- WHAT IS EXPECTED: In every line of the records, look for "March", then report how many lines have it and nothing else.

- DATA:
****************

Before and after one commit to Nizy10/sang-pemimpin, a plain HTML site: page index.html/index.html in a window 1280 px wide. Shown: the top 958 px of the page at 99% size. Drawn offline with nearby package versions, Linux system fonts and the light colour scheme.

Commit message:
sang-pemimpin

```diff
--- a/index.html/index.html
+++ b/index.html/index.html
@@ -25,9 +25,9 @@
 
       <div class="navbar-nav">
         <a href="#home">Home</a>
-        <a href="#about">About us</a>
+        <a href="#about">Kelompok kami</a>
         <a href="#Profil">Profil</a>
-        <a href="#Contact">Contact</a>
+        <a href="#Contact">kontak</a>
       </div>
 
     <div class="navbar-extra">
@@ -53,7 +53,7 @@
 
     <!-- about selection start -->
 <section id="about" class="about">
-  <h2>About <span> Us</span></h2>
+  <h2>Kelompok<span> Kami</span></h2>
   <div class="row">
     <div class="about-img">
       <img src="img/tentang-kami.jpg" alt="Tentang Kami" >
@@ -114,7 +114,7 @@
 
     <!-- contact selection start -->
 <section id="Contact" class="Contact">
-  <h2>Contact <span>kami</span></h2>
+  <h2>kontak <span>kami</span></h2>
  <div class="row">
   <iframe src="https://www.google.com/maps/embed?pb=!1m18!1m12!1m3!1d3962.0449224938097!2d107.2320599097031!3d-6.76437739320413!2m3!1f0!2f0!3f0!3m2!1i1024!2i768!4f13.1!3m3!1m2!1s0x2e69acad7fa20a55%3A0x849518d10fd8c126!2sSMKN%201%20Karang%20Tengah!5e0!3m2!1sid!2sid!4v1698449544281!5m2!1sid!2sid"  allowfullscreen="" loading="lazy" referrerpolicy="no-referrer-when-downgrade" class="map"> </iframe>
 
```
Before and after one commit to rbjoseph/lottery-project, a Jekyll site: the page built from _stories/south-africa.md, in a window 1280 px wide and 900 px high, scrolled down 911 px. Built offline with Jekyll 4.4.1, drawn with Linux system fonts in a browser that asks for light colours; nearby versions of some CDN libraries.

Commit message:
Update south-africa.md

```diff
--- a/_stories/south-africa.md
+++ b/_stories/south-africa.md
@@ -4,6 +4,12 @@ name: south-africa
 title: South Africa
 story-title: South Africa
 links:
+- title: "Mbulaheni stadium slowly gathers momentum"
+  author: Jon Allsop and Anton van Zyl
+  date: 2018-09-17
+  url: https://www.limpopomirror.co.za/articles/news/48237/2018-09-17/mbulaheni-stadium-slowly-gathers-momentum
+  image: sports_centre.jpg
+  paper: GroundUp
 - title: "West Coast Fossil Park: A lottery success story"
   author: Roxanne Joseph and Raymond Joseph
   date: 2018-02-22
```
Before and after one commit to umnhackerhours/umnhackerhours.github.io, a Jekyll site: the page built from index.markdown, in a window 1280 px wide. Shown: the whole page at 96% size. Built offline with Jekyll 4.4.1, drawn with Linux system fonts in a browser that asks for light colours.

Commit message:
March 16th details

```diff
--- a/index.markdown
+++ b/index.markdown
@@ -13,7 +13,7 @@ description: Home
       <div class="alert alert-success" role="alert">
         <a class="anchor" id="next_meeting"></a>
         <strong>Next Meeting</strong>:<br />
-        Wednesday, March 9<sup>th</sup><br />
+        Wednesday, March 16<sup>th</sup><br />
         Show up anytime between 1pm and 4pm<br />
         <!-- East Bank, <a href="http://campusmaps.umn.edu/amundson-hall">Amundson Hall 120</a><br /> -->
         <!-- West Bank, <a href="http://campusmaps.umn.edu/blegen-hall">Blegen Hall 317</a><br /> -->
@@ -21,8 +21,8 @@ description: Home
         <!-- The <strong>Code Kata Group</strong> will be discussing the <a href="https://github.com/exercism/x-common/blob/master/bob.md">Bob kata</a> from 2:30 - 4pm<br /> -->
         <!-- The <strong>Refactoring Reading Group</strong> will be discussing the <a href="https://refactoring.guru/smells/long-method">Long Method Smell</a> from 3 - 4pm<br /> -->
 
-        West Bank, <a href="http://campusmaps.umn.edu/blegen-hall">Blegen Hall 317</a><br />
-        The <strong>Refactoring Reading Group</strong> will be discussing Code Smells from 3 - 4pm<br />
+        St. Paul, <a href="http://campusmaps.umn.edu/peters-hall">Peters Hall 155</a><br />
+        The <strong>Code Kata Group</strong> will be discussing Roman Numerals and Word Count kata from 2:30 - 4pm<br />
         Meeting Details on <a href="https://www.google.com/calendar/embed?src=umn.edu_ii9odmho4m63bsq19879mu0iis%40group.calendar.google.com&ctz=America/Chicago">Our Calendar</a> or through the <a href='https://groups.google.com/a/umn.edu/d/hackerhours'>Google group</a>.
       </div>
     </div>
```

****************

- TASK OUTPUT: 3